YOUR ASSIGNMENT
Whenever a line in the data holds the string "reporttitle", pull that line out.

##### EXERCISE MATERIALS

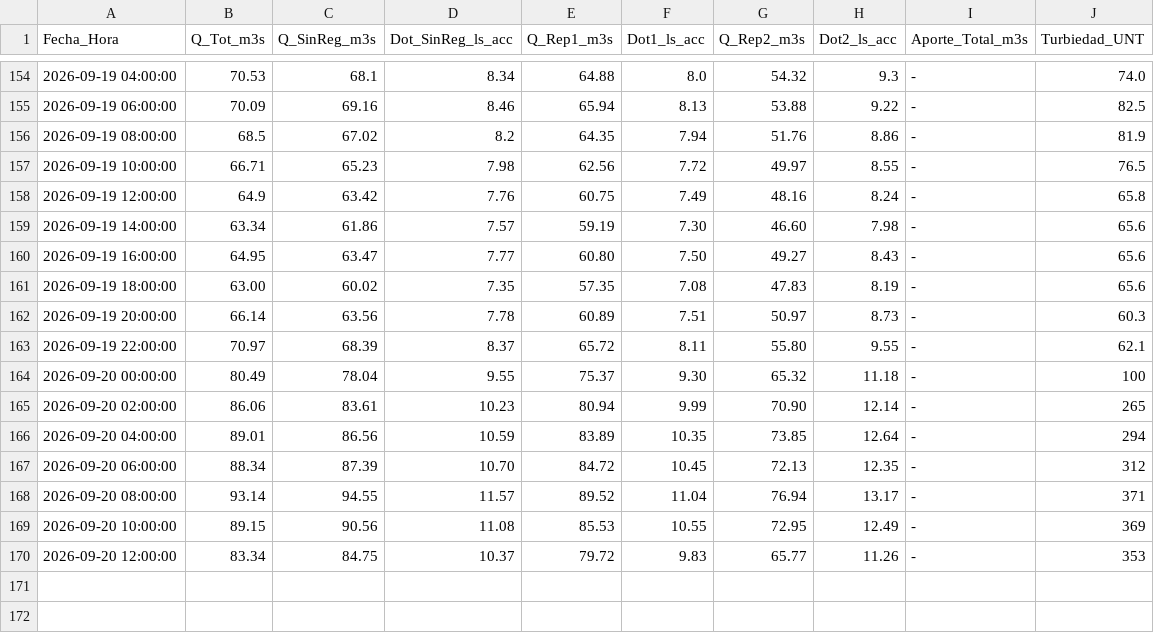
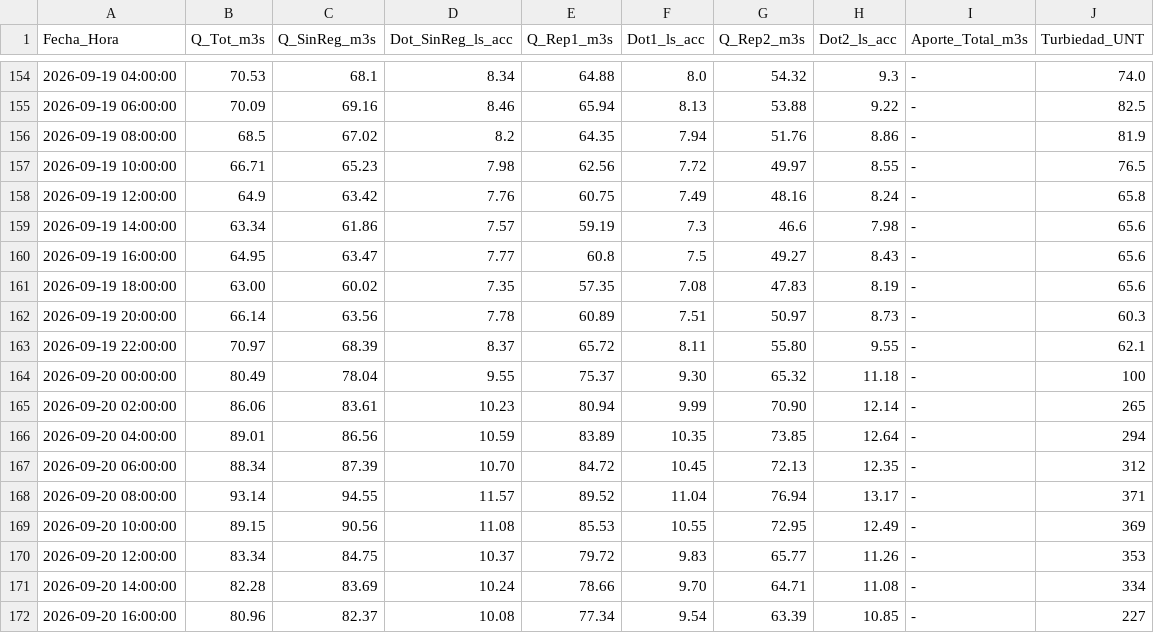
Before and after one commit to mferradalora/Caudales-JVRM, a CSV file: caudales_jvrm.csv, drawn as a sheet; only a part is shown, gaps mark what is left out.

```diff
--- a/caudales_jvrm.csv
+++ b/caudales_jvrm.csv
@@ -158,4 +158,4 @@ Fecha_Hora,Q_Tot_m3s,Q_SinReg_m3s,Dot_SinReg_ls_acc,Q_Rep1_m3s,Dot1_ls_acc,Q_Rep
 2026-09-19 12:00:00,64.9,63.42,7.76,60.75,7.49,48.16,8.24,-,65.8
-2026-09-19 14:00:00,63.34,61.86,7.57,59.19,7.30,46.60,7.98,-,65.6
-2026-09-19 16:00:00,64.95,63.47,7.77,60.80,7.50,49.27,8.43,-,65.6
+2026-09-19 14:00:00,63.34,61.86,7.57,59.19,7.3,46.6,7.98,-,65.6
+2026-09-19 16:00:00,64.95,63.47,7.77,60.8,7.5,49.27,8.43,-,65.6
 2026-09-19 18:00:00,63.00,60.02,7.35,57.35,7.08,47.83,8.19,-,65.6
@@ -170 +170,3 @@ Fecha_Hora,Q_Tot_m3s,Q_SinReg_m3s,Dot_SinReg_ls_acc,Q_Rep1_m3s,Dot1_ls_acc,Q_Rep
 2026-09-20 12:00:00,83.34,84.75,10.37,79.72,9.83,65.77,11.26,-,353
+2026-09-20 14:00:00,82.28,83.69,10.24,78.66,9.70,64.71,11.08,-,334
+2026-09-20 16:00:00,80.96,82.37,10.08,77.34,9.54,63.39,10.85,-,227
```
Also changed, not shown: 3 other files.
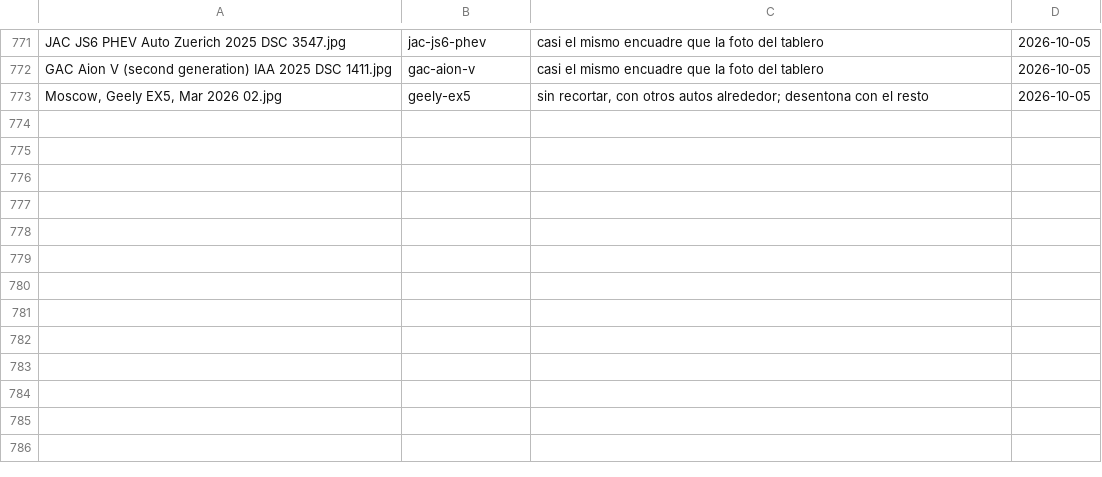
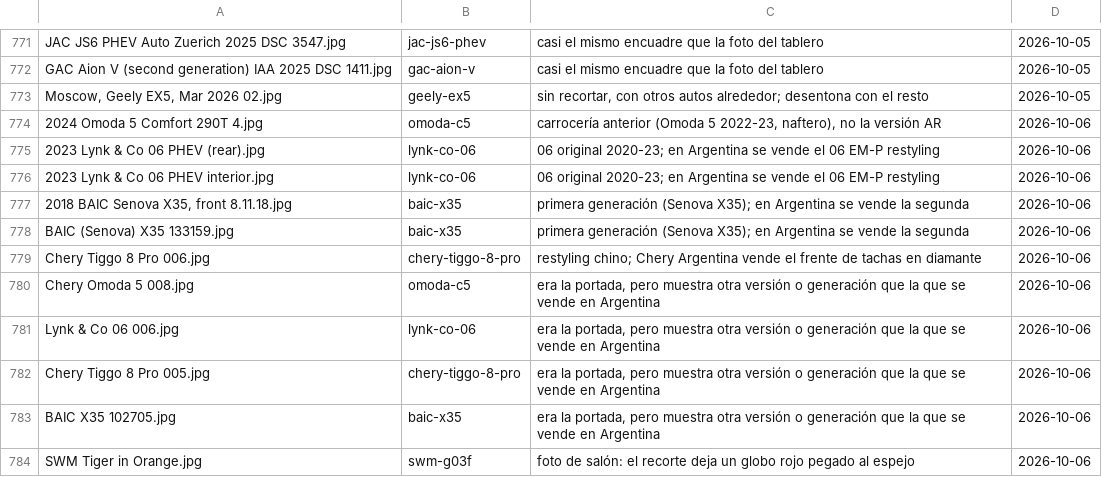
Before and after one commit to mgorganchian/autoschinos, a TSV file: fotos-descartadas.tsv, drawn as a sheet; only a part is shown, gaps mark what is left out; the diff names each change by its address in the sheet, - before the commit and + after, or states it on an @@ line.

```diff
--- a/fotos-descartadas.tsv
+++ b/fotos-descartadas.tsv
+row 774: 2024 Omoda 5 Comfort 290T 4.jpg | omoda-c5 | carrocería anterior (Omoda 5 2022-23, naftero), no la versión AR | 2026-10-06
+row 775: 2023 Lynk & Co 06 PHEV (rear).jpg | lynk-co-06 | 06 original 2020-23; en Argentina se vende el 06 EM-P restyling | 2026-10-06
+row 776: 2023 Lynk & Co 06 PHEV interior.jpg | lynk-co-06 | 06 original 2020-23; en Argentina se vende el 06 EM-P restyling | 2026-10-06
+row 777: 2018 BAIC Senova X35, front 8.11.18.jpg | baic-x35 | primera generación (Senova X35); en Argentina se vende la segunda | 2026-10-06
+row 778: BAIC (Senova) X35 133159.jpg | baic-x35 | primera generación (Senova X35); en Argentina se vende la segunda | 2026-10-06
+row 779: Chery Tiggo 8 Pro 006.jpg | chery-tiggo-8-pro | restyling chino; Chery Argentina vende el frente de tachas en diamante | 2026-10-06
+row 780: Chery Omoda 5 008.jpg | omoda-c5 | era la portada, pero muestra otra versión o generación que la que se vende en Argentina | 2026-10-06
+row 781: Lynk & Co 06 006.jpg | lynk-co-06 | era la portada, pero muestra otra versión o generación que la que se vende en Argentina | 2026-10-06
+row 782: Chery Tiggo 8 Pro 005.jpg | chery-tiggo-8-pro | era la portada, pero muestra otra versión o generación que la que se vende en Argentina | 2026-10-06
+row 783: BAIC X35 102705.jpg | baic-x35 | era la portada, pero muestra otra versión o generación que la que se vende en Argentina | 2026-10-06
+row 784: SWM Tiger in Orange.jpg | swm-g03f | foto de salón: el recorte deja un globo rojo pegado al espejo | 2026-10-06
```
Also changed, not shown: fichas-fuentes.tsv, fotos-fuentes.tsv, 19 other files.
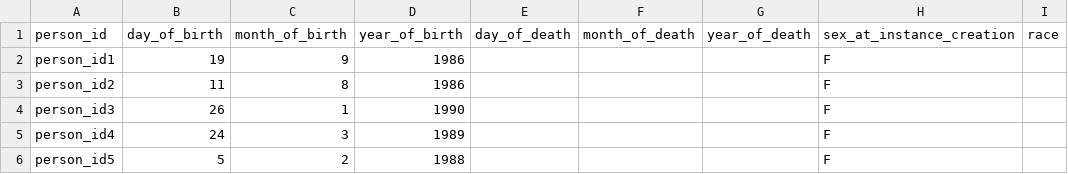
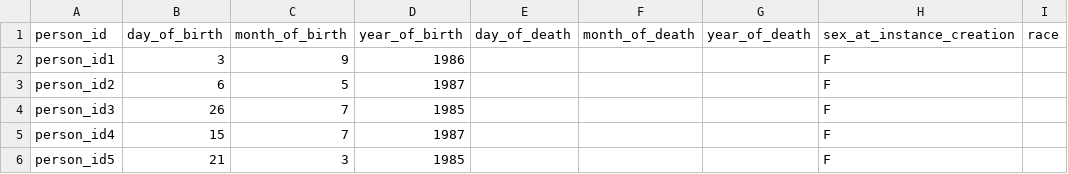
Before and after one commit to ARS-toscana/CONSIGN, a CSV file: i_input/PERSONS_FISABIO.csv, drawn as a sheet; only a part is shown; the diff names each change by its address in the sheet, - before the commit and + after, or states it on an @@ line.

Commit message:
updated FISABIO simulated data

```diff
--- a/i_input/PERSONS_FISABIO.csv
+++ b/i_input/PERSONS_FISABIO.csv
-B2 (day_of_birth): 19
+B2 (day_of_birth): 3
-B3 (day_of_birth): 11
+B3 (day_of_birth): 6
-C3 (month_of_birth): 8
+C3 (month_of_birth): 5
-D3 (year_of_birth): 1986
+D3 (year_of_birth): 1987
-C4 (month_of_birth): 1
+C4 (month_of_birth): 7
-D4 (year_of_birth): 1990
+D4 (year_of_birth): 1985
-B5 (day_of_birth): 24
+B5 (day_of_birth): 15
-C5 (month_of_birth): 3
+C5 (month_of_birth): 7
-D5 (year_of_birth): 1989
+D5 (year_of_birth): 1987
-B6 (day_of_birth): 5
+B6 (day_of_birth): 21
-C6 (month_of_birth): 2
+C6 (month_of_birth): 3
-D6 (year_of_birth): 1988
+D6 (year_of_birth): 1985
```
Also changed, not shown: 2 other files.
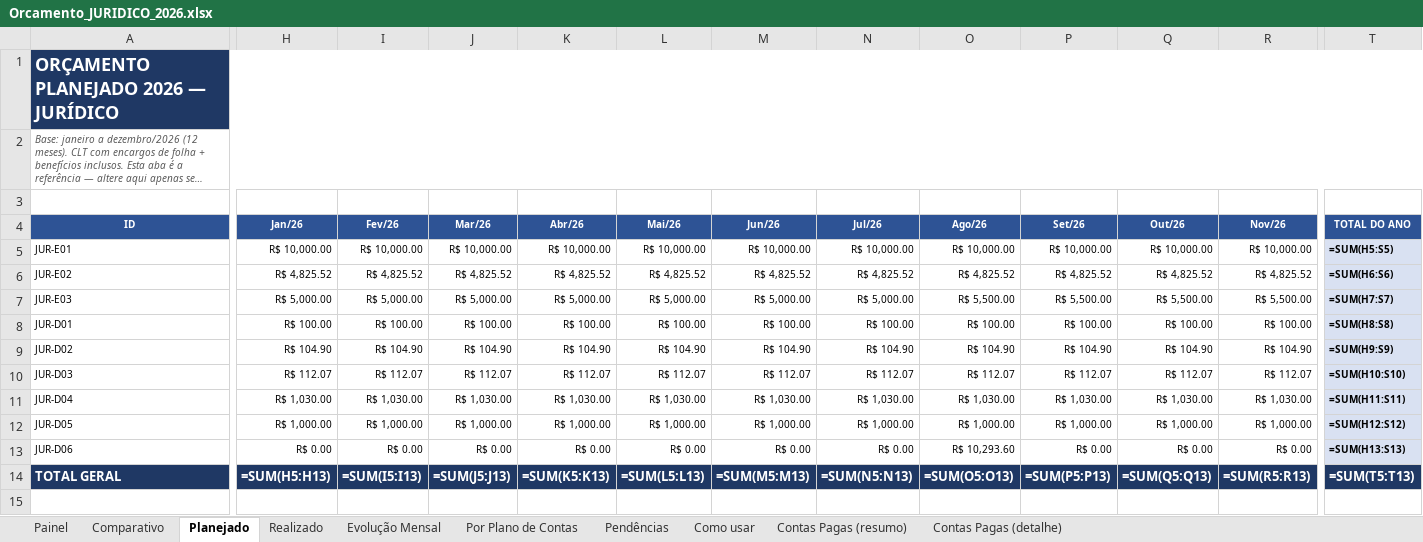
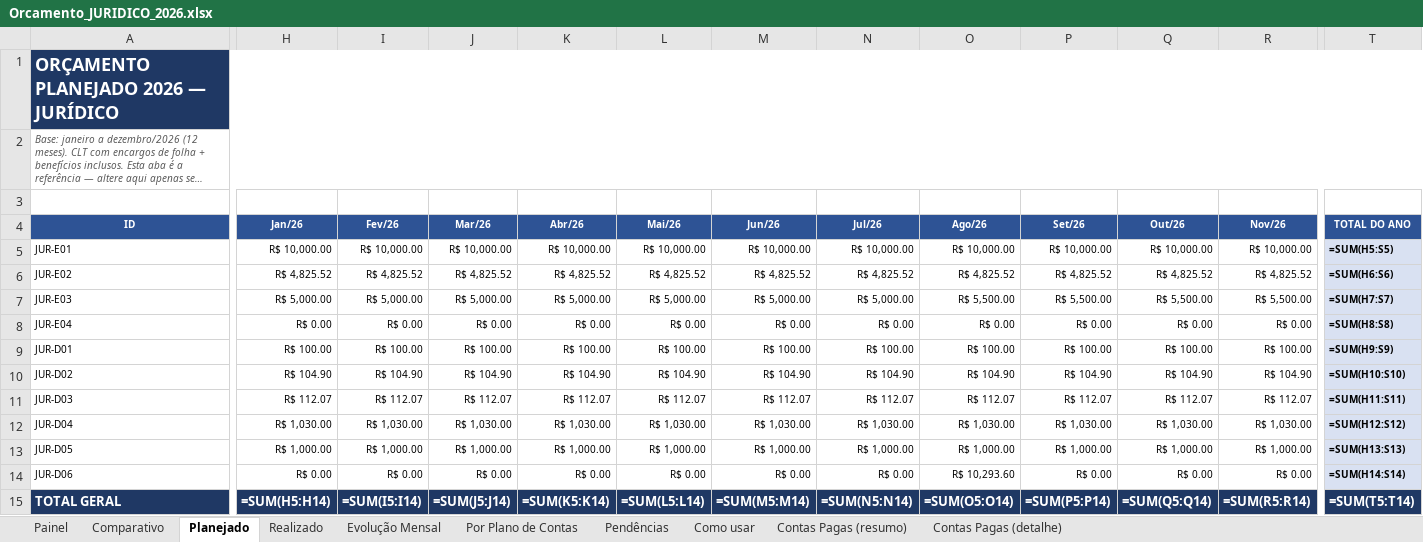
Before and after one commit to criscrabelo/Comit-, an Excel workbook: orcamento/Orcamento_JURIDICO_2026.xlsx, sheet Planejado, drawn as a sheet; only a part is shown, gaps mark what is left out; long unchanged cells end in …; values as stored, in another font and other column widths than the file's, no borders; formulas without a stored value are shown as written; addresses are those after the commit; rows hold the shown columns only; the diff covers the shown part only; the diff names each change by its address in the sheet, - before the commit and + after, or states it on an @@ line.

```diff
--- a/orcamento/Orcamento_JURIDICO_2026.xlsx (sheet Planejado)
+++ b/orcamento/Orcamento_JURIDICO_2026.xlsx (sheet Planejado)
+row 8: JUR-E04 | R$ 0.00 | R$ 0.00 | R$ 0.00 | R$ 0.00 | R$ 0.00 | R$ 0.00 | R$ 0.00 | R$ 0.00 | R$ 0.00 | R$ 0.00 | R$ 0.00 | =SUM(H8:S8)
-T9 (TOTAL DO ANO): =SUM(H8:S8)
+T9 (TOTAL DO ANO): =SUM(H9:S9)
-T10 (TOTAL DO ANO): =SUM(H9:S9)
+T10 (TOTAL DO ANO): =SUM(H10:S10)
-T11 (TOTAL DO ANO): =SUM(H10:S10)
+T11 (TOTAL DO ANO): =SUM(H11:S11)
-T12 (TOTAL DO ANO): =SUM(H11:S11)
+T12 (TOTAL DO ANO): =SUM(H12:S12)
-T13 (TOTAL DO ANO): =SUM(H12:S12)
+T13 (TOTAL DO ANO): =SUM(H13:S13)
-T14 (TOTAL DO ANO): =SUM(H13:S13)
+T14 (TOTAL DO ANO): =SUM(H14:S14)
-H15 (Jan/26): =SUM(H5:H13)
+H15 (Jan/26): =SUM(H5:H14)
-I15 (Fev/26): =SUM(I5:I13)
+I15 (Fev/26): =SUM(I5:I14)
-J15 (Mar/26): =SUM(J5:J13)
+J15 (Mar/26): =SUM(J5:J14)
-K15 (Abr/26): =SUM(K5:K13)
+K15 (Abr/26): =SUM(K5:K14)
-L15 (Mai/26): =SUM(L5:L13)
+L15 (Mai/26): =SUM(L5:L14)
-M15 (Jun/26): =SUM(M5:M13)
+M15 (Jun/26): =SUM(M5:M14)
-N15 (Jul/26): =SUM(N5:N13)
+N15 (Jul/26): =SUM(N5:N14)
-O15 (Ago/26): =SUM(O5:O13)
+O15 (Ago/26): =SUM(O5:O14)
-P15 (Set/26): =SUM(P5:P13)
+P15 (Set/26): =SUM(P5:P14)
-Q15 (Out/26): =SUM(Q5:Q13)
+Q15 (Out/26): =SUM(Q5:Q14)
-R15 (Nov/26): =SUM(R5:R13)
+R15 (Nov/26): =SUM(R5:R14)
-T15 (TOTAL DO ANO): =SUM(T5:T13)
+T15 (TOTAL DO ANO): =SUM(T5:T14)
```
Also changed, not shown: 1 edited cell elsewhere in this sheet, sheet Realizado, sheet Painel, sheet Evolução Mensal, sheet Comparativo, sheet Por Plano de Contas, sheet Pendências, hidden cells, orcamento/Orcamento_Planejado_x_Realizado_2026.xlsx, orcamento/Orcamento_TI_2026.xlsx, 1 other file.
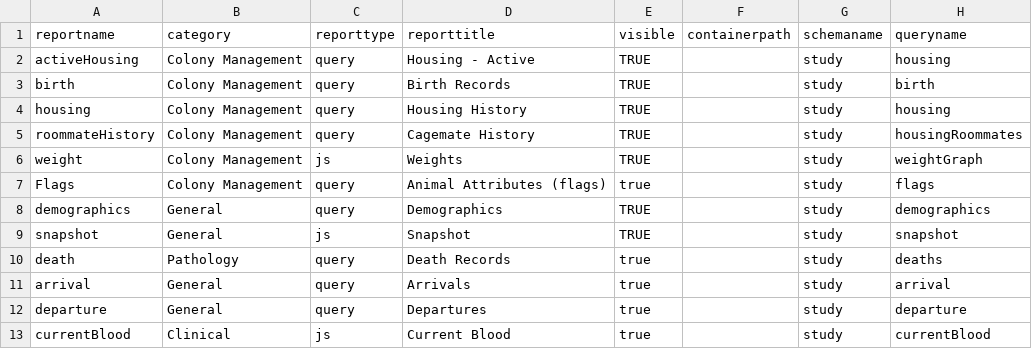
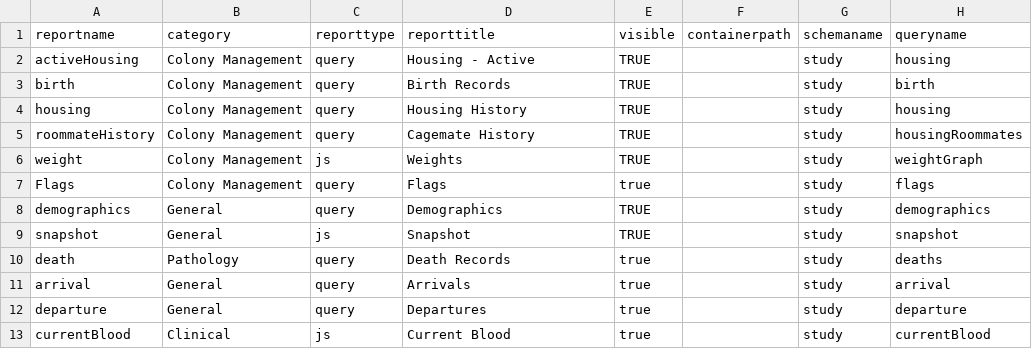
Before and after one commit to LabKey/ehrModules, a TSV file: ehr/resources/reports/reports.tsv, drawn as a sheet; only a part is shown; the diff names each change by its address in the sheet, - before the commit and + after, or states it on an @@ line.

Commit message:
Change flags report title

```diff
--- a/ehr/resources/reports/reports.tsv
+++ b/ehr/resources/reports/reports.tsv
-D7 (reporttitle): Animal Attributes (flags)
+D7 (reporttitle): Flags
```
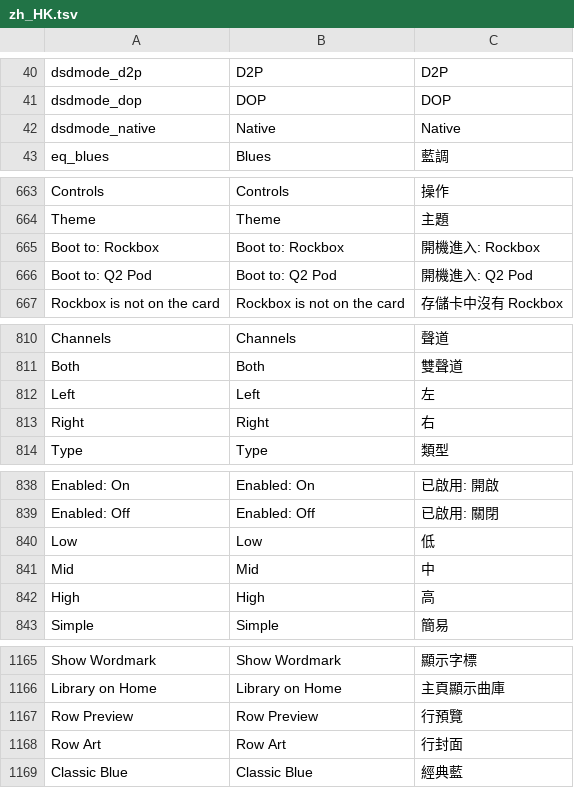
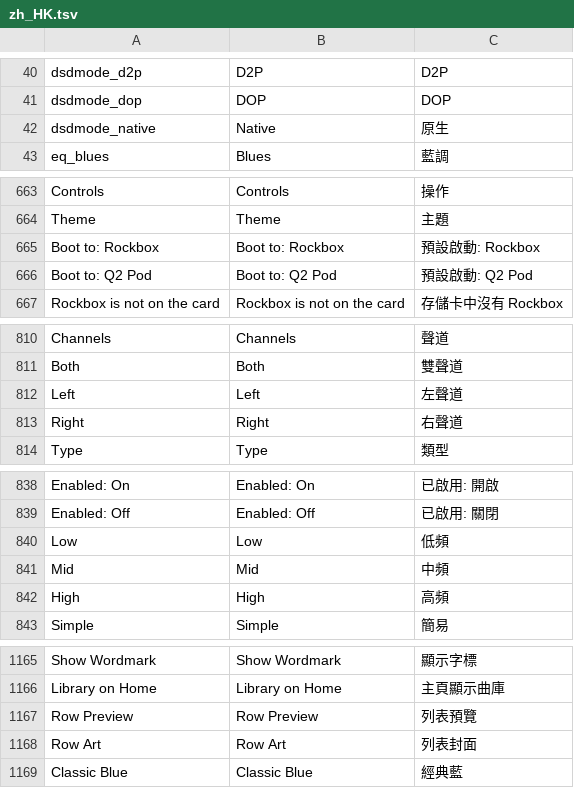
Before and after one commit to DiamondBond/q2-langs, a TSV file: lang/zh_HK.tsv, drawn as a sheet; only a part is shown, gaps mark what is left out; the diff covers the shown part only.

Commit message:
zh_HK: apply the corresponding Traditional Chinese fixes

```diff
--- a/lang/zh_HK.tsv
+++ b/lang/zh_HK.tsv
@@ -41,3 +41,3 @@ dsdmode_d2p	D2P	D2P
 dsdmode_dop	DOP	DOP
-dsdmode_native	Native	Native
+dsdmode_native	Native	原生
 eq_blues	Blues	藍調
@@ -664,4 +664,4 @@ Controls	Controls	操作
 Theme	Theme	主題
-Boot to: Rockbox	Boot to: Rockbox	開機進入: Rockbox
-Boot to: Q2 Pod	Boot to: Q2 Pod	開機進入: Q2 Pod
+Boot to: Rockbox	Boot to: Rockbox	預設啟動: Rockbox
+Boot to: Q2 Pod	Boot to: Q2 Pod	預設啟動: Q2 Pod
 Rockbox is not on the card	Rockbox is not on the card	存儲卡中沒有 Rockbox
@@ -811,4 +811,4 @@ Channels	Channels	聲道
 Both	Both	雙聲道
-Left	Left	左
-Right	Right	右
+Left	Left	左聲道
+Right	Right	右聲道
 Type	Type	類型
@@ -839,5 +839,5 @@ Enabled: On	Enabled: On	已啟用: 開啟
 Enabled: Off	Enabled: Off	已啟用: 關閉
-Low	Low	低
-Mid	Mid	中
-High	High	高
+Low	Low	低頻
+Mid	Mid	中頻
+High	High	高頻
 Simple	Simple	簡易
@@ -1166,4 +1166,4 @@ Show Wordmark	Show Wordmark	顯示字標
 Library on Home	Library on Home	主頁顯示曲庫
-Row Preview	Row Preview	行預覽
-Row Art	Row Art	行封面
+Row Preview	Row Preview	列表預覽
+Row Art	Row Art	列表封面
 Classic Blue	Classic Blue	經典藍
```
Also changed, not shown: 10 edited cells elsewhere in this file.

##########

ANSWER AREA
-D7 (reporttitle): Animal Attributes (flags)
+D7 (reporttitle): Flags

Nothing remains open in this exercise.